Growing up on a farm can be a very rewarding experience. From a young age, children have the opportunity to receive a first-rate agricultural education, learn responsibilities, gain a strong work ethic, and value our dedicated farmers. Unfortunately, with access to chemicals, animals and large equipment, farms can also be a dangerous playground for curious, unsupervised children.
The Progressive Agriculture Foundation is a proud supporter of Nationwide’s Grain Bin Safety Week. Along with Nationwide, the Progressive Agriculture Safety Day® program is committed to reducing the number of preventable injuries and deaths associated with grain handling and storage.
Grain safety is a very significant topic taught at Progressive Agriculture Safety Days each year. In recent years, 36% of our Safety Days had a grain safety component offered. From identifying the difficulty breathing underneath grain to observing how grain flows and how quickly entrapment can take place, participants have the opportunity to take part in a variety of hand-on activities and demonstrations.
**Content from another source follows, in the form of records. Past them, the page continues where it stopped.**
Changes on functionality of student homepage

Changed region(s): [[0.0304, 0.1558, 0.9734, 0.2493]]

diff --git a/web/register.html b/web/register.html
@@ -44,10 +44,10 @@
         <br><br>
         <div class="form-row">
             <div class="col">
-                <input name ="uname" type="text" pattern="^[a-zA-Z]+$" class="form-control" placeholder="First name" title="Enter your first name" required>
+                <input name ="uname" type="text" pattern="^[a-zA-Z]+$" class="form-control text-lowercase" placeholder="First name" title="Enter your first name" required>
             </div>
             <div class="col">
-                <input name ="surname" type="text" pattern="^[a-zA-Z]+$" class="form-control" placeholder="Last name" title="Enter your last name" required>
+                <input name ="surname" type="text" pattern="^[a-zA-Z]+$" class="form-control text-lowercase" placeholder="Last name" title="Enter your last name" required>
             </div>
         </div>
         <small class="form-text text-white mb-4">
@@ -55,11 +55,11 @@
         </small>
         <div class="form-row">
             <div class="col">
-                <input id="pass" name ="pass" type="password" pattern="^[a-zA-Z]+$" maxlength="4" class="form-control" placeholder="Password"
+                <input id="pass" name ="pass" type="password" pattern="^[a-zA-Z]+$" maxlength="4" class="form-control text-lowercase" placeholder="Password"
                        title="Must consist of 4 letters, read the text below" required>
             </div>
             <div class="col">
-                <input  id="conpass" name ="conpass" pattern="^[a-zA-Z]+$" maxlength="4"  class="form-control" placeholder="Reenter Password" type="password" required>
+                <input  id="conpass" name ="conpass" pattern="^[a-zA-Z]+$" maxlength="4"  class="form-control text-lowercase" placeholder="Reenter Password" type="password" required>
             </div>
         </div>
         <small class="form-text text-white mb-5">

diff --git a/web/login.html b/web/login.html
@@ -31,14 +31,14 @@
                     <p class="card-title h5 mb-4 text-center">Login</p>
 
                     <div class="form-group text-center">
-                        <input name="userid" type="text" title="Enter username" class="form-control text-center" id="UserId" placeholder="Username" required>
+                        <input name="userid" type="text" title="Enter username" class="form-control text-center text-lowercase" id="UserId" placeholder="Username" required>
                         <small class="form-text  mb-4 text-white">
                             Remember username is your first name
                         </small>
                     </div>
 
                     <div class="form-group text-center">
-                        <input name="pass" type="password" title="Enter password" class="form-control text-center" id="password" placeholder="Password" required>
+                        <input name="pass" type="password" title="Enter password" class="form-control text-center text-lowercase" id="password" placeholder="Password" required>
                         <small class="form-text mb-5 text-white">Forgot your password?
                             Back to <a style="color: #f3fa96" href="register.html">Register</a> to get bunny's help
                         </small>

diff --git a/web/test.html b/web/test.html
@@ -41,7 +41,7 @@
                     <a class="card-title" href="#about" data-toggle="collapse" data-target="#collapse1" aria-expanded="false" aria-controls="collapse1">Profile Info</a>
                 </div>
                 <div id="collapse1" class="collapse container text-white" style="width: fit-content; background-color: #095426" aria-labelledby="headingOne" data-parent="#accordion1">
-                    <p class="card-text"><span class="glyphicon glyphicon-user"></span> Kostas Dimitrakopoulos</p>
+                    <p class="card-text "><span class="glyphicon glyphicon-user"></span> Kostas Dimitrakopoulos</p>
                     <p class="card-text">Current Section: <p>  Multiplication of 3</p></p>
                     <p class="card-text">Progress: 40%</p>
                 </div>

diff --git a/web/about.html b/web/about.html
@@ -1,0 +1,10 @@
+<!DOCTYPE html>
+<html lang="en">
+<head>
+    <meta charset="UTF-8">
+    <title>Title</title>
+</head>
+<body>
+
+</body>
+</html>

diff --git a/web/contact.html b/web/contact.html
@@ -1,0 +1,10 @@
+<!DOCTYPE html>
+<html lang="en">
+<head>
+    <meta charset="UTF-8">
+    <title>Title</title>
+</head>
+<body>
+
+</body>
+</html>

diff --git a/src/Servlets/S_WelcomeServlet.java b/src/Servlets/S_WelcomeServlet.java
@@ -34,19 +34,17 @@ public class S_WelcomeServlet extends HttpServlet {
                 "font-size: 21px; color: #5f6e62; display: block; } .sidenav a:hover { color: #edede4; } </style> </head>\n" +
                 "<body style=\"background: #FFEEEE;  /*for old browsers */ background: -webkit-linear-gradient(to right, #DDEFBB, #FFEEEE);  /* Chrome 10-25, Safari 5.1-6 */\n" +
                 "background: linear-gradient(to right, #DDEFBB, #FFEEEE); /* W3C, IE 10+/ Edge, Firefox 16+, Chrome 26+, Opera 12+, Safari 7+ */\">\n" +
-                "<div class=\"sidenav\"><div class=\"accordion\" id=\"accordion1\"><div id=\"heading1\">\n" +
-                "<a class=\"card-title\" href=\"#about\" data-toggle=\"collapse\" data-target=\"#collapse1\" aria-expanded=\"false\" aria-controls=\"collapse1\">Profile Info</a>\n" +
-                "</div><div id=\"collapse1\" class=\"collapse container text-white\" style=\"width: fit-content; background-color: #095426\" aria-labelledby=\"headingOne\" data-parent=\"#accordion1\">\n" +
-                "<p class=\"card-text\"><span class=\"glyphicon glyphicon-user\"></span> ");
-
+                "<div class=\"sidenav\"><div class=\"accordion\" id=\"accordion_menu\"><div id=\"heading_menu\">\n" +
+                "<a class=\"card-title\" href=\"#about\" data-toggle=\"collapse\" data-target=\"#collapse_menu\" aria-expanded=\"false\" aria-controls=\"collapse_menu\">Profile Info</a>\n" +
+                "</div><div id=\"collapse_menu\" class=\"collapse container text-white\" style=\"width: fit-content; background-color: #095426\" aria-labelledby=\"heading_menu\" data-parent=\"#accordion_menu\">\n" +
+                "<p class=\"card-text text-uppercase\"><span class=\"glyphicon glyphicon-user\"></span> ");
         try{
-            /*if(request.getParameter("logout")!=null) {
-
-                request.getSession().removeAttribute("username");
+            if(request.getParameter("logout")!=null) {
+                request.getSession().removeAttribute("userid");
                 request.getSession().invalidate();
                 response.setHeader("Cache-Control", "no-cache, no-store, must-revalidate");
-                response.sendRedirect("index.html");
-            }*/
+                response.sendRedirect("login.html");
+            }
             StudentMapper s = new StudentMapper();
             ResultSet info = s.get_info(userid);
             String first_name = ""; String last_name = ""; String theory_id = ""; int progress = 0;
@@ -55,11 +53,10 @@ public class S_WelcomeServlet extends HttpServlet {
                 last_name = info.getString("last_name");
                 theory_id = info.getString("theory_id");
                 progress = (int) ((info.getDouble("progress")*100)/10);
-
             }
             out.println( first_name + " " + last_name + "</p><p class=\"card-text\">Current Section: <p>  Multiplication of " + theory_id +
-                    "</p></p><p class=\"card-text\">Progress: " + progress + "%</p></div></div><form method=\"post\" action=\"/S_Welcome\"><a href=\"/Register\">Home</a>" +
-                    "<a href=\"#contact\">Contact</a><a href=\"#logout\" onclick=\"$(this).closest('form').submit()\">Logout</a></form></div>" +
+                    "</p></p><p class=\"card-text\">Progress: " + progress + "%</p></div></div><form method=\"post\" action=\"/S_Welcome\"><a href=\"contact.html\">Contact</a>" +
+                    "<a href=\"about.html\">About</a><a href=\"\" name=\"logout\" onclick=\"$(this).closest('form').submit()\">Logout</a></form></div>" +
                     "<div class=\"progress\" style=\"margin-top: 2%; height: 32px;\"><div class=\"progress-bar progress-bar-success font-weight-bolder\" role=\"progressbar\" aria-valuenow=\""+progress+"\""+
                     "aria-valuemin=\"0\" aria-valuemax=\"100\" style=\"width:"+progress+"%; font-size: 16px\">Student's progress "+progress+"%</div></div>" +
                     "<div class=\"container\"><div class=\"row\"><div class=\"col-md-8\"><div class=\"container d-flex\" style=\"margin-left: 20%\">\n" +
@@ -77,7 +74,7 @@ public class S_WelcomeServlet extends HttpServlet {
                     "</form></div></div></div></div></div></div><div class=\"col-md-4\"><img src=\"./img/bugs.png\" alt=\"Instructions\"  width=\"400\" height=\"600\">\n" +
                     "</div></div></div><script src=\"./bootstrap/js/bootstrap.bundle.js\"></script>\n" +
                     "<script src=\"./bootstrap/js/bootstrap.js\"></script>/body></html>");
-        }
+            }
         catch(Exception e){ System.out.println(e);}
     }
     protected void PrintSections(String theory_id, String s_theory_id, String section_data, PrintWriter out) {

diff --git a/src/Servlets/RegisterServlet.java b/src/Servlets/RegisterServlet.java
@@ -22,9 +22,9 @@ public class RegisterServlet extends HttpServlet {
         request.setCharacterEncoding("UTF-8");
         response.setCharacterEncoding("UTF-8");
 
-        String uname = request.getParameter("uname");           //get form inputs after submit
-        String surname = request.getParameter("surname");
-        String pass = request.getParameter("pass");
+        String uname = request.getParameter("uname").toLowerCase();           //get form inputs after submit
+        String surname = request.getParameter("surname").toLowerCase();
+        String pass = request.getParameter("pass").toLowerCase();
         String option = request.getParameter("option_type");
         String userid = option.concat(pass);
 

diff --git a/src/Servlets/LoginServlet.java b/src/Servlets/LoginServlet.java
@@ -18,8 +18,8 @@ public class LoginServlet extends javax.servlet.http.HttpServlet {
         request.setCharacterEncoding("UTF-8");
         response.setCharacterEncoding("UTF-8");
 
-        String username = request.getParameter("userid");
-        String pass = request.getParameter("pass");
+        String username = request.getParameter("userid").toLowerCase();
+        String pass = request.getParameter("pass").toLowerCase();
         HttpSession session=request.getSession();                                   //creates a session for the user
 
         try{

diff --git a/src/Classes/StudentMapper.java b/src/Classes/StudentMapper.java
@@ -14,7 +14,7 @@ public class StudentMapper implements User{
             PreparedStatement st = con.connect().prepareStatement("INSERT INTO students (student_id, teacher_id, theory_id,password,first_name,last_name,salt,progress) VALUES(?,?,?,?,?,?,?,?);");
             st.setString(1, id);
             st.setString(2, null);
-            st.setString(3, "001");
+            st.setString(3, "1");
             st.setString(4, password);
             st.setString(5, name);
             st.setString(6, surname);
The following key safety areas are emphasized with all Safety Day participants:
- Always stay out of flowing grain. A very sobering fact is that it only takes 5 seconds to become helpless in flowing grain and within another 10 seconds a person can become completely submerged.
- Never walk or play in or around stored grain.
- Never enter a grain bin, wagon, or truck.
- Never enter a grain bin while the unloading auger or suction tube is operating.
Another important issue when it comes to grain safety is to avoid confusing children by sending mixed messages. At places like pumpkin patches and local parks, sand boxes have been replaced by corn. A young child will have trouble understanding the difference between grain in a corn box and grain in a gravity flow box that could engulf them in seconds.
In addition to reinforcing the importance of staying out of grain, Safety Days also teach participants what to do in case of an emergency involving grain. These safety tips include:
- Turning off any equipment that is causing the grain to flow or move. This will stop the person from being pulled further underneath the grain.
- Always assuming the victim is alive and take the necessary measures to help the situation. This may include turning on aeriation fans and assuring dryer heat is turned off.
- Calling for help immediately and never attempting to pull someone out of grain on your own. Many professionals including firefighters, paramedics, and EMT’s have been trained to properly use grain bin rescue equipment. With rescue tubes and training as the theme of this year’s Grain Bin Safety Week, we hope that even more fire departments in rural areas will receive the proper training and equipment to aid in a successful rescue.
These grain safety tips are examples of what children & families learn when they attend a Progressive Agriculture Safety Day®, which are held each year throughout North America. This year, more than 100,000 children & adults will participate in a Safety Day within their local community. Learn more at http://www.progressiveag.org
Photo: A Progressive Agriculture Safety Day® participant in Eastern Iowa realizes how much force holds people in grain by attempting to pull an object out from the grain filled container during an entrapment activity.